To do ▸ Would you repeat all the lines below, exactly as they stand?

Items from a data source
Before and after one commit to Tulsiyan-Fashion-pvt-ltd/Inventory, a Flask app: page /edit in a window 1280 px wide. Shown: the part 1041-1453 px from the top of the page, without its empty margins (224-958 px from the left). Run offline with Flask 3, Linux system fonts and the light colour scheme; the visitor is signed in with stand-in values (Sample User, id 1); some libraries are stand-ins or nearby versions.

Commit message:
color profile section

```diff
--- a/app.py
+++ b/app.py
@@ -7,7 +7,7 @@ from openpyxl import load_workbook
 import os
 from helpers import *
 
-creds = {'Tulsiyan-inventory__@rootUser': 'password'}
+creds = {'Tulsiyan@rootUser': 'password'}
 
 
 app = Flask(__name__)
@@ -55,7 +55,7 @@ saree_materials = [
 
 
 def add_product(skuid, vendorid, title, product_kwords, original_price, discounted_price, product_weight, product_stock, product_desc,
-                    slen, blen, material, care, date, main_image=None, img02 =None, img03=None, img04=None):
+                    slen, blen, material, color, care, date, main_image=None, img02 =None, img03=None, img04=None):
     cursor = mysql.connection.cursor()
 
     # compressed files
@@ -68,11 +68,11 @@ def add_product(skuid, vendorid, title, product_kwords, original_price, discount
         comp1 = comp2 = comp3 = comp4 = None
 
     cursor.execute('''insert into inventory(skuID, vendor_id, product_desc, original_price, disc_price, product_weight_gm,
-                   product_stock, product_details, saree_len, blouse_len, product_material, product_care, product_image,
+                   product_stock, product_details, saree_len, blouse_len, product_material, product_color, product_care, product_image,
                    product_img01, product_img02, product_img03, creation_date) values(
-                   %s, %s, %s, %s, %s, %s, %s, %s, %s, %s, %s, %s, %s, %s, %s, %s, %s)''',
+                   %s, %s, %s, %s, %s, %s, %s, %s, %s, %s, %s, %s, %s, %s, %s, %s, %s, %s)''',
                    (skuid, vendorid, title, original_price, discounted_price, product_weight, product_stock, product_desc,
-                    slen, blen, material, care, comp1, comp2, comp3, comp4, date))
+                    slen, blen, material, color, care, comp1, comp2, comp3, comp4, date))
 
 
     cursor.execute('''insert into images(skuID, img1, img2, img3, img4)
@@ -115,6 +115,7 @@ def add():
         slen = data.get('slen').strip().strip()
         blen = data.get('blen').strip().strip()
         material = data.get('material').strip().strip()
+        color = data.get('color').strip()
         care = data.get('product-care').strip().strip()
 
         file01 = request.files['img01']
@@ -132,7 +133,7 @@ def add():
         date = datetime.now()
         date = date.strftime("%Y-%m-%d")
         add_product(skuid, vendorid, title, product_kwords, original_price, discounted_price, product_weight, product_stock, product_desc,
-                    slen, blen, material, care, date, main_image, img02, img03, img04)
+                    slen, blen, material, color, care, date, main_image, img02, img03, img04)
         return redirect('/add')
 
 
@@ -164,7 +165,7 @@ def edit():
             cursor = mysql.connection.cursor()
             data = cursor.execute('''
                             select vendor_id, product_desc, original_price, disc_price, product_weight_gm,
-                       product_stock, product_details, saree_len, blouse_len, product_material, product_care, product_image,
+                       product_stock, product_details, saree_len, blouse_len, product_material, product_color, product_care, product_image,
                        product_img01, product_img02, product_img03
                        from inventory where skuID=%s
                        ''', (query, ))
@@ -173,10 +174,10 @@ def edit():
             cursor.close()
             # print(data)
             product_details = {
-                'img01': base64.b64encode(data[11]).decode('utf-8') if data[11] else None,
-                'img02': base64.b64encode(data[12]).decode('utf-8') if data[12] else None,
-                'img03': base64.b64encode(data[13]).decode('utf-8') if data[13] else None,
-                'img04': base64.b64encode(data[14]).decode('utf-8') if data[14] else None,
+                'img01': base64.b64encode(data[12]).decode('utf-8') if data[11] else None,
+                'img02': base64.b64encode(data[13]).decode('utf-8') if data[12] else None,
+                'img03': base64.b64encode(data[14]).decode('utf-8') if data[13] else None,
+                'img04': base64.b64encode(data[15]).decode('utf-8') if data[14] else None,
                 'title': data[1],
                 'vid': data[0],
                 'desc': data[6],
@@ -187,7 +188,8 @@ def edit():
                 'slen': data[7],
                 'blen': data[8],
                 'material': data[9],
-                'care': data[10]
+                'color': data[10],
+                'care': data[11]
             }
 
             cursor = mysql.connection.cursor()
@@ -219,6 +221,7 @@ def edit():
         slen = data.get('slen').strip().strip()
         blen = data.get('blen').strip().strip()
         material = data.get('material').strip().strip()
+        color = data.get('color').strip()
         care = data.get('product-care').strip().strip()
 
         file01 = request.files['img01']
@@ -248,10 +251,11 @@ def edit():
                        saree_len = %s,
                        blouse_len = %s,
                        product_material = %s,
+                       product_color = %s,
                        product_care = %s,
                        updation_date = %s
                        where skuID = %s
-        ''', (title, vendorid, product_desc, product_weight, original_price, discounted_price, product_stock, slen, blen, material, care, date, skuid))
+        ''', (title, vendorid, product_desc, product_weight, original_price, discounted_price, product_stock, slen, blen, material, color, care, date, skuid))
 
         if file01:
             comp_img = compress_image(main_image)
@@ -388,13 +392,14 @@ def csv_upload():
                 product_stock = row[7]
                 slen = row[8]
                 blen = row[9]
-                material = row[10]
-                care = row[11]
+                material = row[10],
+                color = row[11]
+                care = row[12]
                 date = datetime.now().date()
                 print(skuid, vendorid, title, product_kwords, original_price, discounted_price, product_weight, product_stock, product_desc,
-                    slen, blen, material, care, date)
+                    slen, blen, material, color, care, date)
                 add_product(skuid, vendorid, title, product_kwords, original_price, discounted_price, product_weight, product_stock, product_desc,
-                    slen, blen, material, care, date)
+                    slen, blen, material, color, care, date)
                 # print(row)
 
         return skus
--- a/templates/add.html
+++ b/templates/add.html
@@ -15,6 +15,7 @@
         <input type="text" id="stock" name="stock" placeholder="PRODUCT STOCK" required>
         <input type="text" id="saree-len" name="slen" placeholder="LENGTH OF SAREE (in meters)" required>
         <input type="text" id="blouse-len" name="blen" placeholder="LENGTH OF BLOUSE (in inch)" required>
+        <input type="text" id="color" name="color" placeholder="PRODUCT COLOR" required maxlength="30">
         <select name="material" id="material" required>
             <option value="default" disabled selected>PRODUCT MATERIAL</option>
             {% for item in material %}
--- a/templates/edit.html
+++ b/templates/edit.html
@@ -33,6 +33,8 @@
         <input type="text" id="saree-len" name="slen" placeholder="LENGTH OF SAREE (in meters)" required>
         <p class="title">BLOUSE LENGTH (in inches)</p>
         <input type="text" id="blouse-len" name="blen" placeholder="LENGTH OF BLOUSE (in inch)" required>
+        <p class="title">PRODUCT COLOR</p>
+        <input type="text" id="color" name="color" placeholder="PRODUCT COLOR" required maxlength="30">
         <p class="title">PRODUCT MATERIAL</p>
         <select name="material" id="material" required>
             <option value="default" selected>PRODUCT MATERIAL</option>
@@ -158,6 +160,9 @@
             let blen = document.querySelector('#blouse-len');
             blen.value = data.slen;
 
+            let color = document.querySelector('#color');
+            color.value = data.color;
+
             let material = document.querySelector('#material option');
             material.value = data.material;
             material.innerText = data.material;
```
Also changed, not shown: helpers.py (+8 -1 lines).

Task output ▸
Before and after one commit to Tulsiyan-Fashion-pvt-ltd/Inventory, a Flask app: page /edit in a window 1280 px wide. Shown: the part 1041-1453 px from the top of the page, without its empty margins (224-958 px from the left). Run offline with Flask 3, Linux system fonts and the light colour scheme; the visitor is signed in with stand-in values (Sample User, id 1); some libraries are stand-ins or nearby versions.

Commit message:
color profile section

```diff
--- a/app.py
+++ b/app.py
@@ -7,7 +7,7 @@ from openpyxl import load_workbook
 import os
 from helpers import *
 
-creds = {'Tulsiyan-inventory__@rootUser': 'password'}
+creds = {'Tulsiyan@rootUser': 'password'}
 
 
 app = Flask(__name__)
@@ -55,7 +55,7 @@ saree_materials = [
 
 
 def add_product(skuid, vendorid, title, product_kwords, original_price, discounted_price, product_weight, product_stock, product_desc,
-                    slen, blen, material, care, date, main_image=None, img02 =None, img03=None, img04=None):
+                    slen, blen, material, color, care, date, main_image=None, img02 =None, img03=None, img04=None):
     cursor = mysql.connection.cursor()
 
     # compressed files
@@ -68,11 +68,11 @@ def add_product(skuid, vendorid, title, product_kwords, original_price, discount
         comp1 = comp2 = comp3 = comp4 = None
 
     cursor.execute('''insert into inventory(skuID, vendor_id, product_desc, original_price, disc_price, product_weight_gm,
-                   product_stock, product_details, saree_len, blouse_len, product_material, product_care, product_image,
+                   product_stock, product_details, saree_len, blouse_len, product_material, product_color, product_care, product_image,
                    product_img01, product_img02, product_img03, creation_date) values(
-                   %s, %s, %s, %s, %s, %s, %s, %s, %s, %s, %s, %s, %s, %s, %s, %s, %s)''',
+                   %s, %s, %s, %s, %s, %s, %s, %s, %s, %s, %s, %s, %s, %s, %s, %s, %s, %s)''',
                    (skuid, vendorid, title, original_price, discounted_price, product_weight, product_stock, product_desc,
-                    slen, blen, material, care, comp1, comp2, comp3, comp4, date))
+                    slen, blen, material, color, care, comp1, comp2, comp3, comp4, date))
 
 
     cursor.execute('''insert into images(skuID, img1, img2, img3, img4)
@@ -115,6 +115,7 @@ def add():
         slen = data.get('slen').strip().strip()
         blen = data.get('blen').strip().strip()
         material = data.get('material').strip().strip()
+        color = data.get('color').strip()
         care = data.get('product-care').strip().strip()
 
         file01 = request.files['img01']
@@ -132,7 +133,7 @@ def add():
         date = datetime.now()
         date = date.strftime("%Y-%m-%d")
         add_product(skuid, vendorid, title, product_kwords, original_price, discounted_price, product_weight, product_stock, product_desc,
-                    slen, blen, material, care, date, main_image, img02, img03, img04)
+                    slen, blen, material, color, care, date, main_image, img02, img03, img04)
         return redirect('/add')
 
 
@@ -164,7 +165,7 @@ def edit():
             cursor = mysql.connection.cursor()
             data = cursor.execute('''
                             select vendor_id, product_desc, original_price, disc_price, product_weight_gm,
-                       product_stock, product_details, saree_len, blouse_len, product_material, product_care, product_image,
+                       product_stock, product_details, saree_len, blouse_len, product_material, product_color, product_care, product_image,
                        product_img01, product_img02, product_img03
                        from inventory where skuID=%s
                        ''', (query, ))
@@ -173,10 +174,10 @@ def edit():
             cursor.close()
             # print(data)
             product_details = {
-                'img01': base64.b64encode(data[11]).decode('utf-8') if data[11] else None,
-                'img02': base64.b64encode(data[12]).decode('utf-8') if data[12] else None,
-                'img03': base64.b64encode(data[13]).decode('utf-8') if data[13] else None,
-                'img04': base64.b64encode(data[14]).decode('utf-8') if data[14] else None,
+                'img01': base64.b64encode(data[12]).decode('utf-8') if data[11] else None,
+                'img02': base64.b64encode(data[13]).decode('utf-8') if data[12] else None,
+                'img03': base64.b64encode(data[14]).decode('utf-8') if data[13] else None,
+                'img04': base64.b64encode(data[15]).decode('utf-8') if data[14] else None,
                 'title': data[1],
                 'vid': data[0],
                 'desc': data[6],
@@ -187,7 +188,8 @@ def edit():
                 'slen': data[7],
                 'blen': data[8],
                 'material': data[9],
-                'care': data[10]
+                'color': data[10],
+                'care': data[11]
             }
 
             cursor = mysql.connection.cursor()
@@ -219,6 +221,7 @@ def edit():
         slen = data.get('slen').strip().strip()
         blen = data.get('blen').strip().strip()
         material = data.get('material').strip().strip()
+        color = data.get('color').strip()
         care = data.get('product-care').strip().strip()
 
         file01 = request.files['img01']
@@ -248,10 +251,11 @@ def edit():
                        saree_len = %s,
                        blouse_len = %s,
                        product_material = %s,
+                       product_color = %s,
                        product_care = %s,
                        updation_date = %s
                        where skuID = %s
-        ''', (title, vendorid, product_desc, product_weight, original_price, discounted_price, product_stock, slen, blen, material, care, date, skuid))
+        ''', (title, vendorid, product_desc, product_weight, original_price, discounted_price, product_stock, slen, blen, material, color, care, date, skuid))
 
         if file01:
             comp_img = compress_image(main_image)
@@ -388,13 +392,14 @@ def csv_upload():
                 product_stock = row[7]
                 slen = row[8]
                 blen = row[9]
-                material = row[10]
-                care = row[11]
+                material = row[10],
+                color = row[11]
+                care = row[12]
                 date = datetime.now().date()
                 print(skuid, vendorid, title, product_kwords, original_price, discounted_price, product_weight, product_stock, product_desc,
-                    slen, blen, material, care, date)
+                    slen, blen, material, color, care, date)
                 add_product(skuid, vendorid, title, product_kwords, original_price, discounted_price, product_weight, product_stock, product_desc,
-                    slen, blen, material, care, date)
+                    slen, blen, material, color, care, date)
                 # print(row)
 
         return skus
--- a/templates/add.html
+++ b/templates/add.html
@@ -15,6 +15,7 @@
         <input type="text" id="stock" name="stock" placeholder="PRODUCT STOCK" required>
         <input type="text" id="saree-len" name="slen" placeholder="LENGTH OF SAREE (in meters)" required>
         <input type="text" id="blouse-len" name="blen" placeholder="LENGTH OF BLOUSE (in inch)" required>
+        <input type="text" id="color" name="color" placeholder="PRODUCT COLOR" required maxlength="30">
         <select name="material" id="material" required>
             <option value="default" disabled selected>PRODUCT MATERIAL</option>
             {% for item in material %}
--- a/templates/edit.html
+++ b/templates/edit.html
@@ -33,6 +33,8 @@
         <input type="text" id="saree-len" name="slen" placeholder="LENGTH OF SAREE (in meters)" required>
         <p class="title">BLOUSE LENGTH (in inches)</p>
         <input type="text" id="blouse-len" name="blen" placeholder="LENGTH OF BLOUSE (in inch)" required>
+        <p class="title">PRODUCT COLOR</p>
+        <input type="text" id="color" name="color" placeholder="PRODUCT COLOR" required maxlength="30">
         <p class="title">PRODUCT MATERIAL</p>
         <select name="material" id="material" required>
             <option value="default" selected>PRODUCT MATERIAL</option>
@@ -158,6 +160,9 @@
             let blen = document.querySelector('#blouse-len');
             blen.value = data.slen;
 
+            let color = document.querySelector('#color');
+            color.value = data.color;
+
             let material = document.querySelector('#material option');
             material.value = data.material;
             material.innerText = data.material;
```
Also changed, not shown: helpers.py (+8 -1 lines).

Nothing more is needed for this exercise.